━━ Supplied information ━━

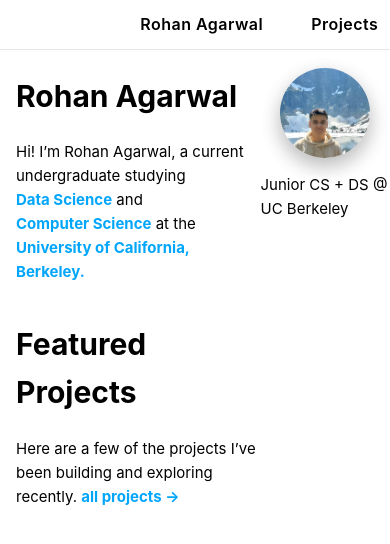
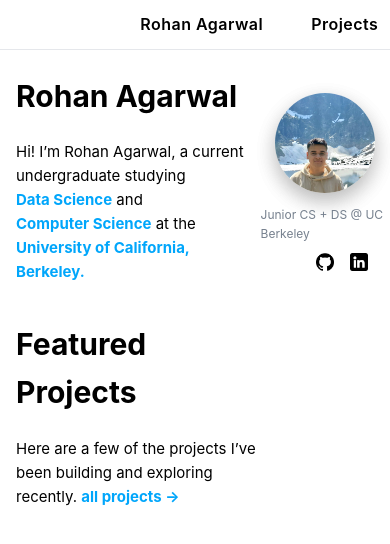
Before and after one commit to Rohanag05/RohanPortfolio, a plain HTML site: page index.html in a window 390 px wide. Drawn offline with Linux system fonts and the light colour scheme.

Commit message:
complete about me section

```diff
--- a/index.html
+++ b/index.html
@@ -24,6 +24,11 @@
         <img src = "IMG_0329.jpg" alt = "me!" class = "me">
         </div>
         <p>Junior CS + DS @ UC Berkeley</p>
+        <div class = "icon">
+          <a href = "https://github.com/Rohanag05"> <img src = "github-logo.png"> </a>
+          <a href = "www.linkedin.com/in/rohan-aga"><img src = "linkedin.png"></a>
+        </div>
+
       </div>
       <div class="bio">
         <h1>Rohan Agarwal</h1>
--- a/style.css
+++ b/style.css
@@ -53,11 +53,6 @@ body {
 
 
 
-.about-me {
-  grid-row: 2 / -1;
-  grid-column:2;
-  margin-top: 1rem;
-}
 
 .bio {
   margin-left: 1rem;
@@ -92,7 +87,34 @@ p span {
   }
 
   }
+.about-me {
 
+  grid-row: 2 / -1;
+  grid-column:2;
+
+  display: flex;
+  flex-direction: column;
+
+  margin-top: 1rem;
+  align-items: center;
+  justify-content: center;
+  font-size: 12px;
+  font-family: "Inter";
+  color: #76808e;
+}
+
+.icon {
+  display: flex;
+  flex-direction: row;
+  gap: 1rem;
+  align-items: center;
+}
+
+.icon img {
+  width: 18px;
+  height: 18px;
+  object-fit: contain;
+}
 
 .me {
   width: 150px;
@@ -104,18 +126,29 @@ p span {
 
 }
 
-/* Tablet */
+
 @media (max-width: 768px) {
   .me {
-    width: 120px;
-    height: 120px;
+    width: 100px;
+    height: 100px;
+  }
+  .icon {
+    width: 18px;
+    height: 18px;
+
+  }
+
+}
+
+
+@media (max-width: 480px) {
+  .me {
+    width: 100px;
+    height: 100px;
+  }
+  .icon {
+    width: 18px;
+    height: 18px;
+
   }
 }
-
-/* Phone */
-@media (max-width: 480px) {
-  .me {
-    width: 90px;
-    height: 90px;
-  }
-}
```
Also changed, not shown: github-logo.png (added), linkedin.png (added).
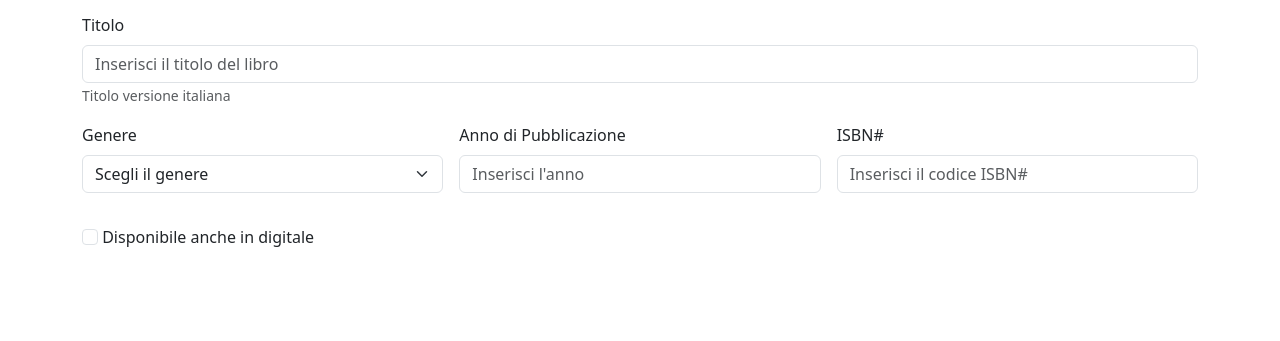
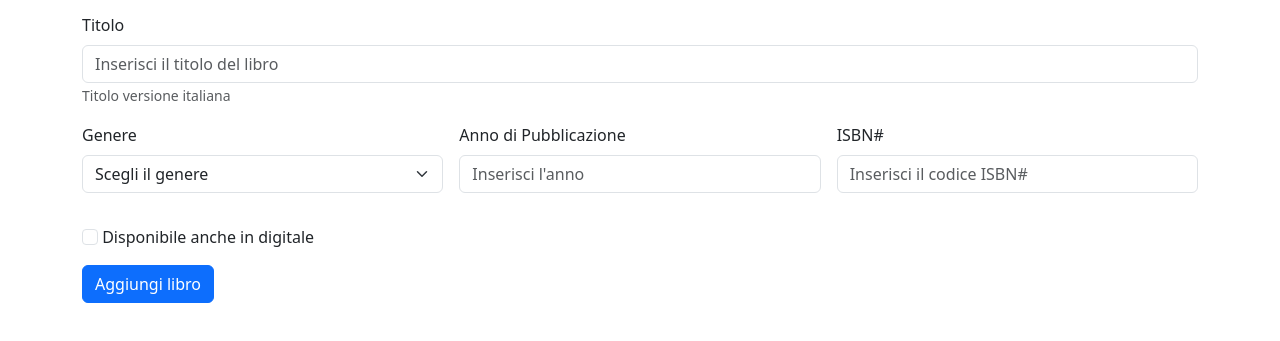
Before and after one commit to saverio-mandarano/html-css-bootstrap-dashboard, a plain HTML site: page pages/nuovolibro.html in a window 1280 px wide. Shown: the part 245-586 px from the top of the page. Drawn offline with nearby package versions, Linux system fonts and the light colour scheme.

Commit message:
aggiunto bottone submit

```diff
--- a/pages/nuovolibro.html
+++ b/pages/nuovolibro.html
@@ -81,10 +81,6 @@
     </header>
 
     <main>
-      <!--
-
-      <button type="submit" class="btn btn-primary">Sign in</button> -->
-
       <section class="container mx-auto">
         <h1 class="my-4">Nuovo Libro</h1>
         <form class="row g-3">
@@ -155,7 +151,11 @@
               Disponibile anche in digitale
             </label>
           </div>
-          <div class="col-12"></div>
+          <div class="col-12">
+            <button type="submit" class="btn btn-primary">
+              Aggiungi libro
+            </button>
+          </div>
         </form>
       </section>
     </main>
```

━━━

__Exercise brief__
Give only a number, namely how many lines in the entries above hold the word "grid".

__Response__
4